I attended my first Conference of Delegates as a BASF delegate in 1978, and I attended conferences yearly over the next decade, eventually becoming chair of the BASF delegation.
Back then the conference was a function of the State Bar of California. Like so many delegates, however, I lost my enthusiasm for the conference when the state bar, in compliance with Keller v. State Bar, 496 U.S. 1, placed restrictions on what issues could be considered at the conference.
Thankfully, in 2002 an agreement was reached to sever the conference from the state bar, and the Conference of California Bar Associations (CCBA), which does not derive any of its funds from mandatory state bar dues, was born. I then rejoined the BASF delegation and have attended CCBA conferences ever since.
I am a devotee of the conference, and some readers may ask why?
I can think of many reasons.
First, the work of the conference is important. Each year the conference approves resolutions that make up the CCBA’s legislative agenda for the following year. In 2016 alone, over 20 bills signed into law were based on CCBA resolutions.
Second, participation is intellectually stimulating. Each delegate studies, debates and votes on more than 100 resolutions each year at both BASF delegation caucuses and at the conference. Almost all delegates have the opportunity to argue in favor or against resolutions in front of colleagues, and also to lobby other delegations to support BASF’s position on resolutions. This is a great advocacy experience for young lawyers.
Third, I have met many of my attorney friends through the conference and have enjoyed many fine experiences (including late-night poker sessions) with colleagues from both BASF and throughout the state. Is it too crass to mention that several delegate/friends have referred clients to me?

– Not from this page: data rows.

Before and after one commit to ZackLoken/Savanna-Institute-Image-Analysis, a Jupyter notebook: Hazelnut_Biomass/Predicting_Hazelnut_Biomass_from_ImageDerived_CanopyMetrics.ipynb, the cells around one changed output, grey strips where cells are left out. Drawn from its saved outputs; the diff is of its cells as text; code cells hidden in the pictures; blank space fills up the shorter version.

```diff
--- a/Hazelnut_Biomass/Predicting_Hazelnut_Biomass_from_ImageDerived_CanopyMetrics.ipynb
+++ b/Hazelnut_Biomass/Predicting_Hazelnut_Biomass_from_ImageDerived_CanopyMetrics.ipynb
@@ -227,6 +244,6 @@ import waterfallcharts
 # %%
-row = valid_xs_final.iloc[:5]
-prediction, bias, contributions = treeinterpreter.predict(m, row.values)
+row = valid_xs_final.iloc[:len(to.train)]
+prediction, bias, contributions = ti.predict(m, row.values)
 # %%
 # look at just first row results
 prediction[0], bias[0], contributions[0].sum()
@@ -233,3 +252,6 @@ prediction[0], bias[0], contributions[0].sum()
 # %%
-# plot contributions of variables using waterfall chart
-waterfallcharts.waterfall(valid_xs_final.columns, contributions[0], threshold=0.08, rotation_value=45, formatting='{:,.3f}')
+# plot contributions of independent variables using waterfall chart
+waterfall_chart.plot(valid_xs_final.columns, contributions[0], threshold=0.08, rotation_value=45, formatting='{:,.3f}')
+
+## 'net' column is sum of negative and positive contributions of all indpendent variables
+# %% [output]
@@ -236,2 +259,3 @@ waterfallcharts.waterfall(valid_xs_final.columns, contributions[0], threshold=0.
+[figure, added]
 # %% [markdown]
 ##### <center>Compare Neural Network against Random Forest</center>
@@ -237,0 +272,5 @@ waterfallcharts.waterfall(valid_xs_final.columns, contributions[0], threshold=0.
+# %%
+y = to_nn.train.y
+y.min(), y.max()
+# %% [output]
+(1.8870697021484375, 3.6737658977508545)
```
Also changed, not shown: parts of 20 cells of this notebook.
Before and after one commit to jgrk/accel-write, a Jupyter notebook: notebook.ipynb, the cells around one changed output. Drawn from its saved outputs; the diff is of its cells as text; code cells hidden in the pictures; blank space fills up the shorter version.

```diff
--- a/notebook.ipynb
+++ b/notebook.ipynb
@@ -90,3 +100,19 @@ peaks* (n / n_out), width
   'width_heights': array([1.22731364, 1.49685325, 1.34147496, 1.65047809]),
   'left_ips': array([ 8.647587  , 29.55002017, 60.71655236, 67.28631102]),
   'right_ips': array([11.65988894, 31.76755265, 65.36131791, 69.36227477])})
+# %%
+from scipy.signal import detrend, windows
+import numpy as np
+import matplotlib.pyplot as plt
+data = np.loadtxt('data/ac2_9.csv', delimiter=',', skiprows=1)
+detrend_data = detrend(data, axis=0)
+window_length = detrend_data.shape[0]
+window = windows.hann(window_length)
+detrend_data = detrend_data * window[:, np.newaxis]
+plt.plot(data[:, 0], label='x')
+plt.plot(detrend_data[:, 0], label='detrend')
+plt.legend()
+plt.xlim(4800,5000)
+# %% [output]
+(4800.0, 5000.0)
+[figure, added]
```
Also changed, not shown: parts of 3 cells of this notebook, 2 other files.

Learn more about the BASF delegation and find out how to join us at ccba.sfbar.org.